> Provided data
_ _ _ _ _ _ _
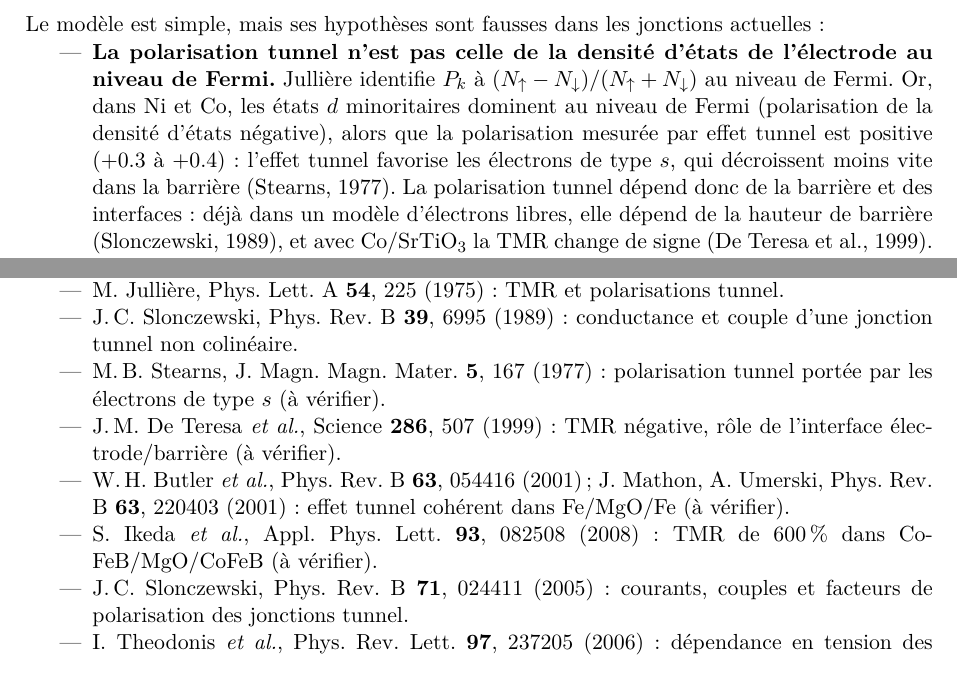
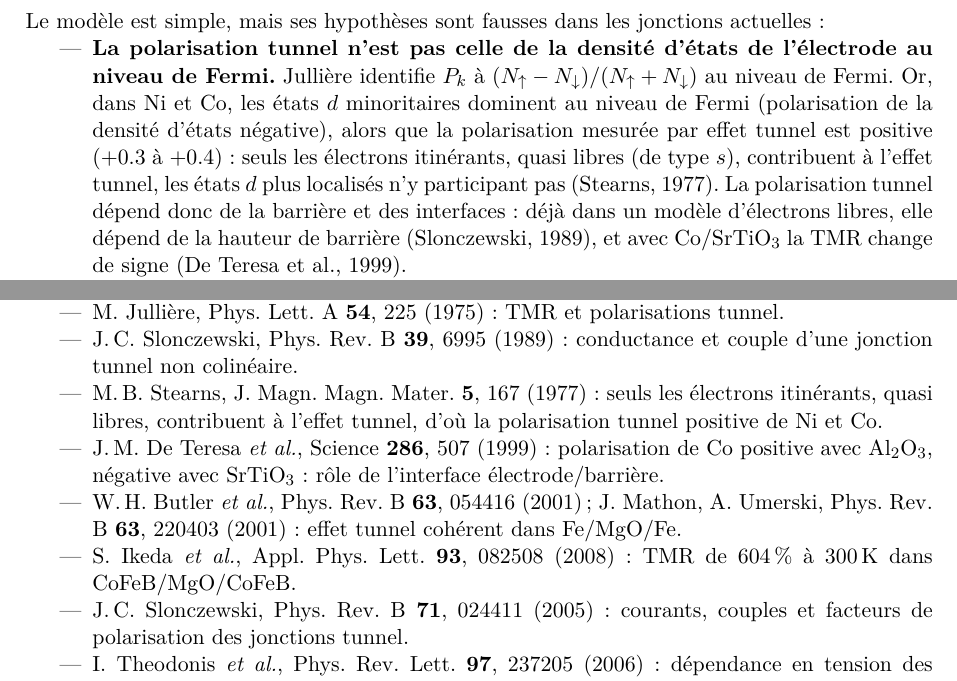
Before and after one commit to feellgood/FeeLLGood, a LaTeX document (dev-notes/slonczewski_polarisation.tex): two parts of pages 15 and 22 of 22, joined at a grey line, cut so that both start at the same text. Compiled offline with pdfLaTeX.

Commit message:
dev-notes: slonczewski note, references of the tunnel junction checked
The references of the part on the magnetic tunnel junction were checked
(volume, page, year): Stearns 1977, De Teresa 1999, Butler 2001, Mathon
and Umerski 2001, Ikeda 2008, and also Jullière 1975, Slonczewski 1989
and 2005, Theodonis 2006, Sankey and Kubota 2008. The marks "(à
vérifier)" are removed. Stearns: only the itinerant, free-like
electrons contribute to tunneling; De Teresa: polarization of Co positive
with Al2O3, negative with SrTiO3; Ikeda: 604 % at 300 K.

Co-Authored-By: Claude Opus 5.5 <noreply@anthropic.com>

```diff
--- a/dev-notes/slonczewski_polarisation.tex
+++ b/dev-notes/slonczewski_polarisation.tex
@@ -1117,8 +1117,9 @@ actuelles :
     Fermi. Or, dans Ni et Co, les états $d$ minoritaires dominent au niveau
     de Fermi (polarisation de la densité d'états négative), alors que la
     polarisation mesurée par effet tunnel est positive (+0.3 à +0.4) :
-    l'effet tunnel favorise les électrons de type $s$, qui décroissent moins
-    vite dans la barrière (Stearns, 1977). La polarisation tunnel dépend
+    seuls les électrons itinérants, quasi libres (de type $s$), contribuent
+    à l'effet tunnel, les états $d$ plus localisés n'y participant pas
+    (Stearns, 1977). La polarisation tunnel dépend
     donc de la barrière et des interfaces : déjà dans un modèle d'électrons
     libres, elle dépend de la hauteur de barrière (Slonczewski, 1989), et
     avec Co/SrTiO$_3$ la TMR change de signe (De Teresa et al., 1999).
@@ -1601,14 +1602,16 @@ Brataas (\texttt{validation/slonczewski\_angle}).
   \item J.\,C.~Slonczewski, Phys.\ Rev.\ B \textbf{39}, 6995 (1989) :
     conductance et couple d'une jonction tunnel non colinéaire.
   \item M.\,B.~Stearns, J.~Magn.\ Magn.\ Mater.\ \textbf{5}, 167 (1977) :
-    polarisation tunnel portée par les électrons de type $s$ (à vérifier).
+    seuls les électrons itinérants, quasi libres, contribuent à l'effet
+    tunnel, d'où la polarisation tunnel positive de Ni et Co.
   \item J.\,M.~De Teresa \emph{et al.}, Science \textbf{286}, 507 (1999) :
-    TMR négative, rôle de l'interface électrode/barrière (à vérifier).
+    polarisation de Co positive avec Al$_2$O$_3$, négative avec SrTiO$_3$ :
+    rôle de l'interface électrode/barrière.
   \item W.\,H.~Butler \emph{et al.}, Phys.\ Rev.\ B \textbf{63}, 054416
     (2001) ; J.~Mathon, A.~Umerski, Phys.\ Rev.\ B \textbf{63}, 220403
-    (2001) : effet tunnel cohérent dans Fe/MgO/Fe (à vérifier).
+    (2001) : effet tunnel cohérent dans Fe/MgO/Fe.
   \item S.~Ikeda \emph{et al.}, Appl.\ Phys.\ Lett.\ \textbf{93}, 082508
-    (2008) : TMR de 600\,\% dans CoFeB/MgO/CoFeB (à vérifier).
+    (2008) : TMR de 604\,\% à 300\,K dans CoFeB/MgO/CoFeB.
   \item J.\,C.~Slonczewski, Phys.\ Rev.\ B \textbf{71}, 024411 (2005) :
     courants, couples et facteurs de polarisation des jonctions tunnel.
   \item I.~Theodonis \emph{et al.}, Phys.\ Rev.\ Lett.\ \textbf{97}, 237205
```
_ _ _ _ _ _ _
> Assignment
Without the pictures, print the records in full, exactly as they appear.

> Expected answer
Before and after one commit to feellgood/FeeLLGood, a LaTeX document (dev-notes/slonczewski_polarisation.tex): two parts of pages 15 and 22 of 22, joined at a grey line, cut so that both start at the same text. Compiled offline with pdfLaTeX.

Commit message:
dev-notes: slonczewski note, references of the tunnel junction checked
The references of the part on the magnetic tunnel junction were checked
(volume, page, year): Stearns 1977, De Teresa 1999, Butler 2001, Mathon
and Umerski 2001, Ikeda 2008, and also Jullière 1975, Slonczewski 1989
and 2005, Theodonis 2006, Sankey and Kubota 2008. The marks "(à
vérifier)" are removed. Stearns: only the itinerant, free-like
electrons contribute to tunneling; De Teresa: polarization of Co positive
with Al2O3, negative with SrTiO3; Ikeda: 604 % at 300 K.

Co-Authored-By: Claude Opus 5.5 <noreply@anthropic.com>

```diff
--- a/dev-notes/slonczewski_polarisation.tex
+++ b/dev-notes/slonczewski_polarisation.tex
@@ -1117,8 +1117,9 @@ actuelles :
     Fermi. Or, dans Ni et Co, les états $d$ minoritaires dominent au niveau
     de Fermi (polarisation de la densité d'états négative), alors que la
     polarisation mesurée par effet tunnel est positive (+0.3 à +0.4) :
-    l'effet tunnel favorise les électrons de type $s$, qui décroissent moins
-    vite dans la barrière (Stearns, 1977). La polarisation tunnel dépend
+    seuls les électrons itinérants, quasi libres (de type $s$), contribuent
+    à l'effet tunnel, les états $d$ plus localisés n'y participant pas
+    (Stearns, 1977). La polarisation tunnel dépend
     donc de la barrière et des interfaces : déjà dans un modèle d'électrons
     libres, elle dépend de la hauteur de barrière (Slonczewski, 1989), et
     avec Co/SrTiO$_3$ la TMR change de signe (De Teresa et al., 1999).
@@ -1601,14 +1602,16 @@ Brataas (\texttt{validation/slonczewski\_angle}).
   \item J.\,C.~Slonczewski, Phys.\ Rev.\ B \textbf{39}, 6995 (1989) :
     conductance et couple d'une jonction tunnel non colinéaire.
   \item M.\,B.~Stearns, J.~Magn.\ Magn.\ Mater.\ \textbf{5}, 167 (1977) :
-    polarisation tunnel portée par les électrons de type $s$ (à vérifier).
+    seuls les électrons itinérants, quasi libres, contribuent à l'effet
+    tunnel, d'où la polarisation tunnel positive de Ni et Co.
   \item J.\,M.~De Teresa \emph{et al.}, Science \textbf{286}, 507 (1999) :
-    TMR négative, rôle de l'interface électrode/barrière (à vérifier).
+    polarisation de Co positive avec Al$_2$O$_3$, négative avec SrTiO$_3$ :
+    rôle de l'interface électrode/barrière.
   \item W.\,H.~Butler \emph{et al.}, Phys.\ Rev.\ B \textbf{63}, 054416
     (2001) ; J.~Mathon, A.~Umerski, Phys.\ Rev.\ B \textbf{63}, 220403
-    (2001) : effet tunnel cohérent dans Fe/MgO/Fe (à vérifier).
+    (2001) : effet tunnel cohérent dans Fe/MgO/Fe.
   \item S.~Ikeda \emph{et al.}, Appl.\ Phys.\ Lett.\ \textbf{93}, 082508
-    (2008) : TMR de 600\,\% dans CoFeB/MgO/CoFeB (à vérifier).
+    (2008) : TMR de 604\,\% à 300\,K dans CoFeB/MgO/CoFeB.
   \item J.\,C.~Slonczewski, Phys.\ Rev.\ B \textbf{71}, 024411 (2005) :
     courants, couples et facteurs de polarisation des jonctions tunnel.
   \item I.~Theodonis \emph{et al.}, Phys.\ Rev.\ Lett.\ \textbf{97}, 237205
```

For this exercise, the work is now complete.